Before launching into the important business prompting this letter, I’d like to take a moment to introduce myself, having only recently taken over as president of the Colorado School of Mines Alumni Association.
I graduated from Mines in 1983 with a BS in geophysical engineering, after which I obtained a law degree from the University of Colorado in 1989. I live and practice in Grand Junction, Colo., where I was initially involved with the association at the section level. I was first appointed to the board in 2005 to fill the remainder of my predecessor’s term, and last year served on the association’s executive committee as the president-elect.
In addition to being an alumnus, I have another important connection to Mines, as a parent. My daughter, Katharine, is a freshman studying environmental engineering, which has provided a refreshing perspective on the school. We have all seen many changes take place at Mines over the years, but having a sharpened interest of late, I’m more confident than ever that Mines’ significance and reputation in the earth, energy and environmental fields remain undiminished, and I am proud that my daughter is attending.
The alumni association has changed as well. Over the time of my involvement, we have grown as an organization, offering new services, benefits and events, and we will continue to do so. However, as with most nonprofit organizations, our resources are limited. We depend on alumni support, and I encourage you to become an active member of the association.
The important business alluded to above concerns a change that has recently been made to the association’s structure. For years, CSMAA has operated with a board primarily consisting of regional representatives responsible for alumni in a specific geographic area, where they help organize activities and encourage involvement with the alumni association and the school. However, while the association has members all over the world, we do not have large concentrations of members in a single region, with the exception of the Front Range and Houston areas.
To better serve alumni, we have moved to a structure in which directors will oversee critical functions of the association, such as communications, programming, professional development, support for admissions and recruiting, volunteer development, alumni recognition, campus relations, enhancement of the student experience, young alumni and development. We will strive to have these directors be as geographically diverse as our membership. In addition, the board will continue to include two student representatives (graduate and undergraduate); a director appointed by the school’s board of trustees; and the association’s five officers.
I’m confident that the new structure will provide a better framework for board volunteers to dedicate their energy and enthusiasm in practical ways that match their interests and skills. In time, with myriad possibilities for remote collaboration, this new structure will also open up a range of flexible opportunities for alumni to volunteer in ways that are personally meaningful.

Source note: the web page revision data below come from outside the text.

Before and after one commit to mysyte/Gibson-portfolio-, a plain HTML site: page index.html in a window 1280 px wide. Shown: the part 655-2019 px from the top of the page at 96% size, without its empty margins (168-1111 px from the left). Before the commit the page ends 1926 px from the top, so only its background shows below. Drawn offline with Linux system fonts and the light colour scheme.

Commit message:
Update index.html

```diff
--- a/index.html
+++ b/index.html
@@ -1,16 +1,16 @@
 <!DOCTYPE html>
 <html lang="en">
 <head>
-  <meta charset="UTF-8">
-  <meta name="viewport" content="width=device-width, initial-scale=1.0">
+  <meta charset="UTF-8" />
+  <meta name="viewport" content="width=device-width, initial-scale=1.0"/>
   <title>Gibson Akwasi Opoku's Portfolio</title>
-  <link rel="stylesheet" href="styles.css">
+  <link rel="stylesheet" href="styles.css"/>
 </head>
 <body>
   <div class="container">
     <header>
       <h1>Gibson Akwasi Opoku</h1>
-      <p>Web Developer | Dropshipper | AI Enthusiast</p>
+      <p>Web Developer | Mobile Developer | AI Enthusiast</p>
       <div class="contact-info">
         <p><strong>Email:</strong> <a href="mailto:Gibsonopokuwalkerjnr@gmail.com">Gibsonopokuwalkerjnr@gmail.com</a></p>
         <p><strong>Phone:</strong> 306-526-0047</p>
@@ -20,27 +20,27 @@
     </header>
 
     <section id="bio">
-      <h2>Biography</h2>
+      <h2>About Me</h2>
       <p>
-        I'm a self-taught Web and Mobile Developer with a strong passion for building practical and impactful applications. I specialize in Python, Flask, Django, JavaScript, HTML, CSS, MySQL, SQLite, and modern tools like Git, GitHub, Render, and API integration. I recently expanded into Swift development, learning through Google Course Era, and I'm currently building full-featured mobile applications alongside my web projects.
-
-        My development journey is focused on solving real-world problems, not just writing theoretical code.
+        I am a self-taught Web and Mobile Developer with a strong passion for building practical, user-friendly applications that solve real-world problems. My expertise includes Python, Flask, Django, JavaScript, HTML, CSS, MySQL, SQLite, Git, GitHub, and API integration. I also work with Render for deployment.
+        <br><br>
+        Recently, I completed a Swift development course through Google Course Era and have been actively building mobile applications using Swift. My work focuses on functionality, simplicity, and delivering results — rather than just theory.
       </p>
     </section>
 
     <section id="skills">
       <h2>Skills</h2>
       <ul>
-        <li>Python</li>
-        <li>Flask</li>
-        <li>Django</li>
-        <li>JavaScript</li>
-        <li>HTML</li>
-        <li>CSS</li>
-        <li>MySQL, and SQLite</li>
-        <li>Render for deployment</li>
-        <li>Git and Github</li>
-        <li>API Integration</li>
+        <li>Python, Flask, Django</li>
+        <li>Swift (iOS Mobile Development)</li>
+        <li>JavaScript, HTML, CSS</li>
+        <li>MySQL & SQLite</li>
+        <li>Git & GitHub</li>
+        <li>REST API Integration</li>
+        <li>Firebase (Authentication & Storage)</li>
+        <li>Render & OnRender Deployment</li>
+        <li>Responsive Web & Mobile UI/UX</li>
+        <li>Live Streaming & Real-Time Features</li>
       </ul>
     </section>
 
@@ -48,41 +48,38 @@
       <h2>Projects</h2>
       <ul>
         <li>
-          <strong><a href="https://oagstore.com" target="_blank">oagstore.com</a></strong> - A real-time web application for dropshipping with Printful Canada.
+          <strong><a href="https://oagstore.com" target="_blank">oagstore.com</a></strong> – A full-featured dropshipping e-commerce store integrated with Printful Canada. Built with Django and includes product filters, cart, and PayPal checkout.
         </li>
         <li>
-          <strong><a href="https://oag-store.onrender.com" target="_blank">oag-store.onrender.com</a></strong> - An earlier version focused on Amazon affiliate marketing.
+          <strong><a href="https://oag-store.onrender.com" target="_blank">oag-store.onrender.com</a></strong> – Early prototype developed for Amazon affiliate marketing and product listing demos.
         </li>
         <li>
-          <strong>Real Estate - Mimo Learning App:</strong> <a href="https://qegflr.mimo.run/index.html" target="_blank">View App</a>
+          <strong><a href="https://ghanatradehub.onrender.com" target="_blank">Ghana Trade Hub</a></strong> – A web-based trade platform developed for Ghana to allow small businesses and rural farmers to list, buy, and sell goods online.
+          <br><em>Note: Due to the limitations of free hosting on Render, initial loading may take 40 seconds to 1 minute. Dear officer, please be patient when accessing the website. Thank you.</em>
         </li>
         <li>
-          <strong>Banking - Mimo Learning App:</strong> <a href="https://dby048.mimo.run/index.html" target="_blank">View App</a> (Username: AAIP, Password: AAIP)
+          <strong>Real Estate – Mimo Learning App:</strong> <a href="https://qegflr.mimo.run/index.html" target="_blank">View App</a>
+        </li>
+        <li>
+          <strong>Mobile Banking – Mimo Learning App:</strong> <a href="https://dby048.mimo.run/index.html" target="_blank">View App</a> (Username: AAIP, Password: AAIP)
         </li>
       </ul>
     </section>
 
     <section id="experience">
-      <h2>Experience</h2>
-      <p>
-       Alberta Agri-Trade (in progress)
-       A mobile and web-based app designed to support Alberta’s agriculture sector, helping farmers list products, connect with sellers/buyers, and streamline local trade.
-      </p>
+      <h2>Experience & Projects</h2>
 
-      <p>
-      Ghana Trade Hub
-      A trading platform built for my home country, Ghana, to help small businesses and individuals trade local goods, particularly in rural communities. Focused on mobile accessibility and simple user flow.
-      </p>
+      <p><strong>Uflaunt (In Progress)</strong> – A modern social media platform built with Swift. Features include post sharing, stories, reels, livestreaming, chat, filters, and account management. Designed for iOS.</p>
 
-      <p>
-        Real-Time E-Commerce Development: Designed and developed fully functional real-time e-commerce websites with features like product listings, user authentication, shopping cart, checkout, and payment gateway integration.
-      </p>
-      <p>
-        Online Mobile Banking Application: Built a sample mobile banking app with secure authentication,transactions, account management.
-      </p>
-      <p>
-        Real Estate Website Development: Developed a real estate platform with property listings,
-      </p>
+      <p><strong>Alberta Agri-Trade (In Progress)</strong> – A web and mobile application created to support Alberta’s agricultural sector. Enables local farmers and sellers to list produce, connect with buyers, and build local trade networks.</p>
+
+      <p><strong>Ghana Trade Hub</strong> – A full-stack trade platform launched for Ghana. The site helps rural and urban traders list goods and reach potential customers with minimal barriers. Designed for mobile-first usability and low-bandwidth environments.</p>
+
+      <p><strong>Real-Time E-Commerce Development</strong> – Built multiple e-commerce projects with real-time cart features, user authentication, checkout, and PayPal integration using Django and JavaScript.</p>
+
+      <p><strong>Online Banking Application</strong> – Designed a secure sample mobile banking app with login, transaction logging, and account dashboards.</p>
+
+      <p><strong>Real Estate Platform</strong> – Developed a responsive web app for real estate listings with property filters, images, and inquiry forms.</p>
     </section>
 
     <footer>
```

With these changes presenting so many opportunities for growth, I’m particularly pleased to be representing you as president over the coming year. I invite your involvement and support.